Getting Away when we Can't Travel
We may dream of hopping on a plane to Rome, swimming in the clear blue waters of the Caribbean, or boarding a ship and cruising to Alaska, but chances are we’ll be sticking closer to home this summer.
That doesn’t mean we can’t escape.
Find a comfortable, shady spot in your backyard garden; under a tree or on a bench in a quiet park; or under an umbrella on a secluded stretch of beach. Drape your Shoo for Good wrap over your shoulders, grab a great book, and head outside.
Consider “getting away” with these three recommendations:
Visit New York City, Brussels, and Nigeria with:

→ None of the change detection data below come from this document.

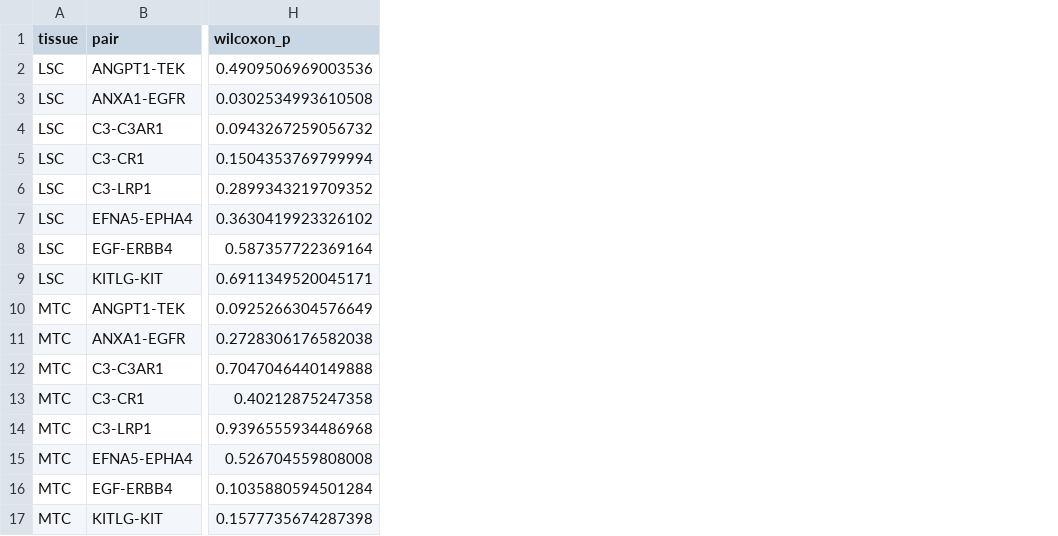
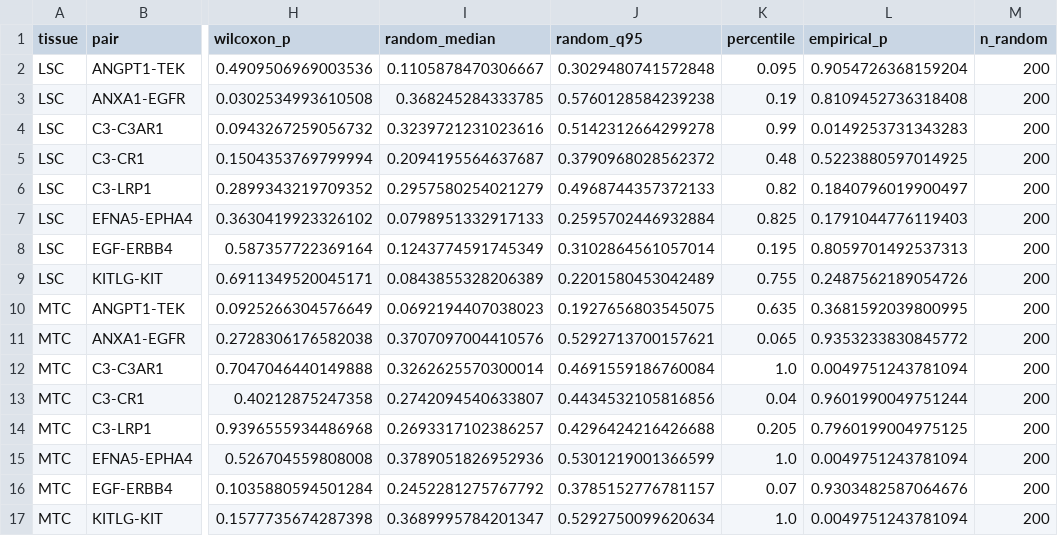
Before and after one commit to guokai8/ALS_Multicohort, a TSV file: docs/supplementary_tables/Supplementary_Table_S4g_W66_lr_codetection.tsv, drawn as a sheet; only a part is shown, gaps mark what is left out; the diff names each change by its address in the sheet, - before the commit and + after, or states it on an @@ line.

Commit message:
feat: add Amendment 10 (W66 post hoc sensitivity, W67 motor-system selectivity) and Supplementary Fig. S5

```diff
--- a/docs/supplementary_tables/Supplementary_Table_S4g_W66_lr_codetection.tsv
+++ b/docs/supplementary_tables/Supplementary_Table_S4g_W66_lr_codetection.tsv
+column I (random_median), rows 2-17: 0.1105878470306667 | 0.368245284333785 | 0.3239721231023616 | 0.2094195564637687 | 0.2957580254021279 | 0.0798951332917133 | 0.1243774591745349 | 0.0843855328206389 | 0.0692194407038023 | 0.3707097004410576 | 0.3262625570300014 | 0.2742094540633807 | 0.2693317102386257 | 0.3789051826952936 | 0.2452281275767792 | 0.3689995784201347
+column J (random_q95), rows 2-17: 0.3029480741572848 | 0.5760128584239238 | 0.5142312664299278 | 0.3790968028562372 | 0.4968744357372133 | 0.2595702446932884 | 0.3102864561057014 | 0.2201580453042489 | 0.1927656803545075 | 0.5292713700157621 | 0.4691559186760084 | 0.4434532105816856 | 0.4296424216426688 | 0.5301219001366599 | 0.3785152776781157 | 0.5292750099620634
+column K (percentile), rows 2-17: 0.095 | 0.19 | 0.99 | 0.48 | 0.82 | 0.825 | 0.195 | 0.755 | 0.635 | 0.065 | 1.0 | 0.04 | 0.205 | 1.0 | 0.07 | 1.0
+column L (empirical_p), rows 2-17: 0.9054726368159204 | 0.8109452736318408 | 0.0149253731343283 | 0.5223880597014925 | 0.1840796019900497 | 0.1791044776119403 | 0.8059701492537313 | 0.2487562189054726 | 0.3681592039800995 | 0.9353233830845772 | 0.0049751243781094 | 0.9601990049751244 | 0.7960199004975125 | 0.0049751243781094 | 0.9303482587064676 | 0.0049751243781094
+column M (n_random), rows 2-17: all 200
```
Also changed, not shown: docs/supplementary_tables/Supplementary_Table_S1_plan_and_amendments.tsv, docs/supplementary_tables/Supplementary_Table_S3_deviations.tsv, 15 other files.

Open City By Teju Cole
Along the streets of Manhattan, a young Nigerian doctor doing his residency wanders aimlessly. The walks meet a need for Julius: they are a release from the tightly regulated mental environment of work, and they give him the opportunity to process his relationships, his recent breakup with his girlfriend, his present, his past.
But it is not only a physical landscape he covers; Julius crisscrosses social territory as well, encountering people from different cultures and classes who will provide insight on his journey—which takes him to Brussels, to the Nigeria of his youth, and into the most unrecognizable facets of his own soul.
Visit Paris with:
The Elegance of the Hedgehog by Muriel Barbery
One of my favorite books, The Elegance of the Hedgehog takes place in a Parisian apartment building. Like us nowadays, the characters don't get out much, but life inside the building is rich. The cantankerous concierge, a young girl, and a wealthy foreign apartment owner develop unexpected friendships and learn a lot from one another.
Visit Kerala, India with:
The God of Small Things by Arundhati Roy
Arundhati Roy’s modern classic is equal parts powerful family saga, forbidden love story, and piercing political drama. The seven-year-old twins Estha and Rahel see their world shaken irrevocably by the arrival of their beautiful young cousin, Sophie. It is an event that will lead to an illicit liaison and tragedies accidental and intentional, exposing “big things [that] lurk unsaid” in a country drifting dangerously toward unrest. Lush, lyrical, and unnerving, The God of Small Things is an award-winning landmark that started for its author an esteemed career of fiction and political commentary that continues unabated.